Problem statement
Which lines below contain "reglas"? Pull them out.

(Stored data)
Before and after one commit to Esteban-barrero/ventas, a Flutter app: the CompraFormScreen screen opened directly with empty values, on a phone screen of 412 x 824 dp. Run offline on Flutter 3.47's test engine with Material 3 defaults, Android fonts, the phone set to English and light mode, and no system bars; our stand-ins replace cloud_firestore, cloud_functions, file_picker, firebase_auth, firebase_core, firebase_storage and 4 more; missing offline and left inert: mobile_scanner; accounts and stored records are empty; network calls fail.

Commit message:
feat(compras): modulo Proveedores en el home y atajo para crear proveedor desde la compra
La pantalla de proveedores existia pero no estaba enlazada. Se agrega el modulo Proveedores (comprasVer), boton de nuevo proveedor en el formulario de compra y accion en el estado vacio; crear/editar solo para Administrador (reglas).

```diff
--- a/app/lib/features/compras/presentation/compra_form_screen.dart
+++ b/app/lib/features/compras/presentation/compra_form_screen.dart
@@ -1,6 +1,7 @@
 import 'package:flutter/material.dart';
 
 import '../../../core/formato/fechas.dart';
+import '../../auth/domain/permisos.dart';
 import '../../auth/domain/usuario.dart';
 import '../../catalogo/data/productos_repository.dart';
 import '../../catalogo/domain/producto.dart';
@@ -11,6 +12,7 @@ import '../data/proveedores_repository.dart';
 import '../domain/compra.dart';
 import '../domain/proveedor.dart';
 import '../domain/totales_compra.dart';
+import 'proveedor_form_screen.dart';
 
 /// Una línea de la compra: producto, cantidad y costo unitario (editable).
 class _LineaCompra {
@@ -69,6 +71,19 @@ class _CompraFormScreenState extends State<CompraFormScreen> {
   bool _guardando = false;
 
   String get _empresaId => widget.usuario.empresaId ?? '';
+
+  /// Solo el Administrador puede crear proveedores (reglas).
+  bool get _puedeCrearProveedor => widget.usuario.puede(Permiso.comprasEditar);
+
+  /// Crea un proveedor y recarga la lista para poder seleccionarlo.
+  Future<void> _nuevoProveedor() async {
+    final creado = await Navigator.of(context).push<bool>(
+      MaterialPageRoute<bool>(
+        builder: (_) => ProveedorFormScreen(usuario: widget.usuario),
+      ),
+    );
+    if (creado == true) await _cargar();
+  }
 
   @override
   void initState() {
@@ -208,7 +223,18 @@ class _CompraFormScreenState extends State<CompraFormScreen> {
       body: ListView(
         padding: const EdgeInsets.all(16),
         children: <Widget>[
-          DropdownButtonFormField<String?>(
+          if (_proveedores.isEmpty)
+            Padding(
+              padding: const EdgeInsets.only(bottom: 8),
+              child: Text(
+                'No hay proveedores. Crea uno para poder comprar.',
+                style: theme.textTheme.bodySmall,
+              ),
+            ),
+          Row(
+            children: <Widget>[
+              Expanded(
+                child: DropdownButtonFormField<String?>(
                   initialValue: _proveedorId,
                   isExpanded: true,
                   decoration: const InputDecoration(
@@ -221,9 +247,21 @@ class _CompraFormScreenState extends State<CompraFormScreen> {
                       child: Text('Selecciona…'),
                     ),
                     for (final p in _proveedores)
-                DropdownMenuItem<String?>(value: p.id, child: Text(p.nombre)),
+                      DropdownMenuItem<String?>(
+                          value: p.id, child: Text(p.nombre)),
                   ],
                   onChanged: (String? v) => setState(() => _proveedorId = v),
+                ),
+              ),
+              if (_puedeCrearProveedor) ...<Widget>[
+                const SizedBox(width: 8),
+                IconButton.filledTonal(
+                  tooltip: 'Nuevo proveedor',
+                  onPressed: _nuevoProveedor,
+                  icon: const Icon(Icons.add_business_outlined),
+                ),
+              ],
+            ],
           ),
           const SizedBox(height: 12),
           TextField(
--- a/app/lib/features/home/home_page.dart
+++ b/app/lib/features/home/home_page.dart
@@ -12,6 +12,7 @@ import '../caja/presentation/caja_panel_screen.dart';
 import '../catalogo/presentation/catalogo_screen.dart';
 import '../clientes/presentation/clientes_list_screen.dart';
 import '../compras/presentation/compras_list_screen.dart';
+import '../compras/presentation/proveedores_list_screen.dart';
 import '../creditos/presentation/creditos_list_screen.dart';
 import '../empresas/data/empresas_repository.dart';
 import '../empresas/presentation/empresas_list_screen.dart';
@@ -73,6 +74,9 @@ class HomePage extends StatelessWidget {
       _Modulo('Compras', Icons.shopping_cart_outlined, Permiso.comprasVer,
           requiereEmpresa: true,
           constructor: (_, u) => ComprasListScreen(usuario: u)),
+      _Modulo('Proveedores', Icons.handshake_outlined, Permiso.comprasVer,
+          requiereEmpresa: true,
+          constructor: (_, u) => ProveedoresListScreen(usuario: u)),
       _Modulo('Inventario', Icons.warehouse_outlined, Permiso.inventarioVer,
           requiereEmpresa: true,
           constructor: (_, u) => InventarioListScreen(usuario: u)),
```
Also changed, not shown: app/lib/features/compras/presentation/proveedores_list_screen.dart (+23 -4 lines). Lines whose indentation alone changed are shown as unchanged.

...

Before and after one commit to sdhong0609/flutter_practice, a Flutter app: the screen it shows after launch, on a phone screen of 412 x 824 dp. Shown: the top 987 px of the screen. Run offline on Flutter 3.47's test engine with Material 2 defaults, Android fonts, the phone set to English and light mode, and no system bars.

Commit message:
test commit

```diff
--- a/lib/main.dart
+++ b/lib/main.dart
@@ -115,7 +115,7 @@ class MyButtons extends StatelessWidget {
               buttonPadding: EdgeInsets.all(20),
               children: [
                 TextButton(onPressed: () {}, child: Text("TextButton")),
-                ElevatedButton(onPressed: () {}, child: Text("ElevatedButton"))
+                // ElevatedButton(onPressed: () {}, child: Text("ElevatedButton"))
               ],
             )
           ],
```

Solution to the exercise
La pantalla de proveedores existia pero no estaba enlazada. Se agrega el modulo Proveedores (comprasVer), boton de nuevo proveedor en el formulario de compra y accion en el estado vacio; crear/editar solo para Administrador (reglas).
+  /// Solo el Administrador puede crear proveedores (reglas).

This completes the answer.